━━━ Extracted information ━━━

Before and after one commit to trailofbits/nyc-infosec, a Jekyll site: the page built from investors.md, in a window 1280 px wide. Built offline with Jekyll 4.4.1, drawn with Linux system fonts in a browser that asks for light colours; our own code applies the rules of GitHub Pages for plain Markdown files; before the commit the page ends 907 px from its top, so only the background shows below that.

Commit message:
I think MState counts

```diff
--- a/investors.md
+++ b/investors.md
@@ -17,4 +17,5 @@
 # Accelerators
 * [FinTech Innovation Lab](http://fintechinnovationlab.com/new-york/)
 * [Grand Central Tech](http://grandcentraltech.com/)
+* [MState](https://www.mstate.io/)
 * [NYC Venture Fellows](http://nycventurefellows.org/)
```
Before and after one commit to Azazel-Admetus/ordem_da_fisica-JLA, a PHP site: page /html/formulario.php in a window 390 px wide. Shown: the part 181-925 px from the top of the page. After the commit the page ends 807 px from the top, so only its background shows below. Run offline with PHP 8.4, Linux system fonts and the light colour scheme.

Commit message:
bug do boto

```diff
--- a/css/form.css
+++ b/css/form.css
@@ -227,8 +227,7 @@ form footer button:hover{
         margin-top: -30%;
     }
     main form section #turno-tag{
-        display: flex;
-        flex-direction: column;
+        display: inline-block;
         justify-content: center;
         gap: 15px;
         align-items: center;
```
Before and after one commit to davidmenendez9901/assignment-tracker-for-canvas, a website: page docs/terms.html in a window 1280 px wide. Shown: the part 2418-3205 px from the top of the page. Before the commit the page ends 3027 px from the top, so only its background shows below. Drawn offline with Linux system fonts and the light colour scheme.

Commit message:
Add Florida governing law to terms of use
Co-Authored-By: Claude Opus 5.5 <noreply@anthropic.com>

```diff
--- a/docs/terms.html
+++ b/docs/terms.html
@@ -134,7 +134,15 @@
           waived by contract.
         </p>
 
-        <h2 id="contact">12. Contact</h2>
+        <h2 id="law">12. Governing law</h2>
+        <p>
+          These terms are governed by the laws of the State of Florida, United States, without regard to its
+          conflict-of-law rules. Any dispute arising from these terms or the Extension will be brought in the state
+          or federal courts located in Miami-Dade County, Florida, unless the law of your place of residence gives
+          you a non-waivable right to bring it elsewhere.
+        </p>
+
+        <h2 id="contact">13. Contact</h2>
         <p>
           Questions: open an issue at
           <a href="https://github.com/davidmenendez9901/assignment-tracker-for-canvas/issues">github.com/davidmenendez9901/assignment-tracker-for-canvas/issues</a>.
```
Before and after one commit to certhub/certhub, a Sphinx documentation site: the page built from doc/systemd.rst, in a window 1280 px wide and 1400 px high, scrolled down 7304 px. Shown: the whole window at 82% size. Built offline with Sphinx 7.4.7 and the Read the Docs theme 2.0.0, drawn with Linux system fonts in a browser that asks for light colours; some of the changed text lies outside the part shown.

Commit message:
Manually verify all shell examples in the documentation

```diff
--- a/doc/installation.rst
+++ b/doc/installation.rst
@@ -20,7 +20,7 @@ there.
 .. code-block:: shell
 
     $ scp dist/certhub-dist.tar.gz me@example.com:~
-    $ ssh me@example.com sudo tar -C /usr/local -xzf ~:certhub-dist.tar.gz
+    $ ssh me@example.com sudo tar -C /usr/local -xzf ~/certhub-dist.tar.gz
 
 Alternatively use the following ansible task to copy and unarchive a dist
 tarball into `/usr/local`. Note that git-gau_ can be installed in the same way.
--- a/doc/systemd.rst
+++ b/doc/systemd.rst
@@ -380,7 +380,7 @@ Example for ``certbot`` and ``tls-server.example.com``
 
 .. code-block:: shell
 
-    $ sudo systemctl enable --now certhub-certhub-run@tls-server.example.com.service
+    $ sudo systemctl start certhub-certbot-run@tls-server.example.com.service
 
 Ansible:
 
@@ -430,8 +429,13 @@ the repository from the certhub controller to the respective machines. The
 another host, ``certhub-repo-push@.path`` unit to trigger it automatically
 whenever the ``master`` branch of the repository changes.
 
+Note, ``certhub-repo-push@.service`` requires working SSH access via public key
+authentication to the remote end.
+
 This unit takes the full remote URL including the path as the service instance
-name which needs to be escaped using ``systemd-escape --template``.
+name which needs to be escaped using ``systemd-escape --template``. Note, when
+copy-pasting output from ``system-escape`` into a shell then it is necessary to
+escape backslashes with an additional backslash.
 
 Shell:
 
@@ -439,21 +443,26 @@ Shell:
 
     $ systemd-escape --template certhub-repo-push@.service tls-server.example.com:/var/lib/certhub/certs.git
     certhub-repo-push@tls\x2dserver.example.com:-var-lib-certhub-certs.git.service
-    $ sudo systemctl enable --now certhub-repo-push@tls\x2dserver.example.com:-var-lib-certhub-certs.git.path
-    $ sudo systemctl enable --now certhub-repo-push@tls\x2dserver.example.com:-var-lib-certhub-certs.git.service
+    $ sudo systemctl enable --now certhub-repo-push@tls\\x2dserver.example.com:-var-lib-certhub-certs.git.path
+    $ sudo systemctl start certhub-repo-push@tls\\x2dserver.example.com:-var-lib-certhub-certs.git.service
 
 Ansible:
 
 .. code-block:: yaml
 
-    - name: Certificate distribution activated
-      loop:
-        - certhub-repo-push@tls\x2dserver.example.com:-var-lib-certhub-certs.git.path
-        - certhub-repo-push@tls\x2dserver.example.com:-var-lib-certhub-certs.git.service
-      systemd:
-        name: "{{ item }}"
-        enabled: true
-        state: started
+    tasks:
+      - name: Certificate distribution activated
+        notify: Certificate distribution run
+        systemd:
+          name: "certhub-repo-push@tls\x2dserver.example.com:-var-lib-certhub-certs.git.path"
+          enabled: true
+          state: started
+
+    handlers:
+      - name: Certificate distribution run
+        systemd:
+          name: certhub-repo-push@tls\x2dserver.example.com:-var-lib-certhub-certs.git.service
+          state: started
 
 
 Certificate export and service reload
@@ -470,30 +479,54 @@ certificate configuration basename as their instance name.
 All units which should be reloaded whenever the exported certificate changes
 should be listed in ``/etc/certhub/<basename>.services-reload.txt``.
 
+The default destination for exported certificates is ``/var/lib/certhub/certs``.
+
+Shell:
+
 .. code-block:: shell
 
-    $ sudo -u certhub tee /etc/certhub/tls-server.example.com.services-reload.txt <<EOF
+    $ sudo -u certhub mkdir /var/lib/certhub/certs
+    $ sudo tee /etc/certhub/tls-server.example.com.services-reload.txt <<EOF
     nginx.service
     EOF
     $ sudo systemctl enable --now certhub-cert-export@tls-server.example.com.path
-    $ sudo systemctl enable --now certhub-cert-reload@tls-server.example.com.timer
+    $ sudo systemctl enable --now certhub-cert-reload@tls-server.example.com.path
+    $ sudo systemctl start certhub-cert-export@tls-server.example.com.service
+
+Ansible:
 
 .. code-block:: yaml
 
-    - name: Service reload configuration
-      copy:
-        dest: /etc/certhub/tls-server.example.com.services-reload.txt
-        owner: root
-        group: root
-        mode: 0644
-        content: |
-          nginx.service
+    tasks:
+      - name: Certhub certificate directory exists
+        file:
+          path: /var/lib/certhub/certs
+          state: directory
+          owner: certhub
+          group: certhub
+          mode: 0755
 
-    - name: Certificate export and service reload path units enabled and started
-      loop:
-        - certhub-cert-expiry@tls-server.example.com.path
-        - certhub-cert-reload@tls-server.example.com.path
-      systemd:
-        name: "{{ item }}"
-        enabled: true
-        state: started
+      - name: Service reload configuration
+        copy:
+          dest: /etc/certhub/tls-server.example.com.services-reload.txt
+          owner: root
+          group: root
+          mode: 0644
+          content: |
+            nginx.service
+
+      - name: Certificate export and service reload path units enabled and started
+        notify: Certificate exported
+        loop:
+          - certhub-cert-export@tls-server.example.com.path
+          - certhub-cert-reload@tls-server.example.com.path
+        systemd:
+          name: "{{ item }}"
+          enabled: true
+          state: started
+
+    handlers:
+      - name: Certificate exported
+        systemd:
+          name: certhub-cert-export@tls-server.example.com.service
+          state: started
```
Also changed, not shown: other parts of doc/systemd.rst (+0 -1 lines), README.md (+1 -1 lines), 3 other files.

━━━

▶ _Exercise details_
In the records above, how many lines hold the string "exported"? Give the number only.

▶ _Result of this task_
4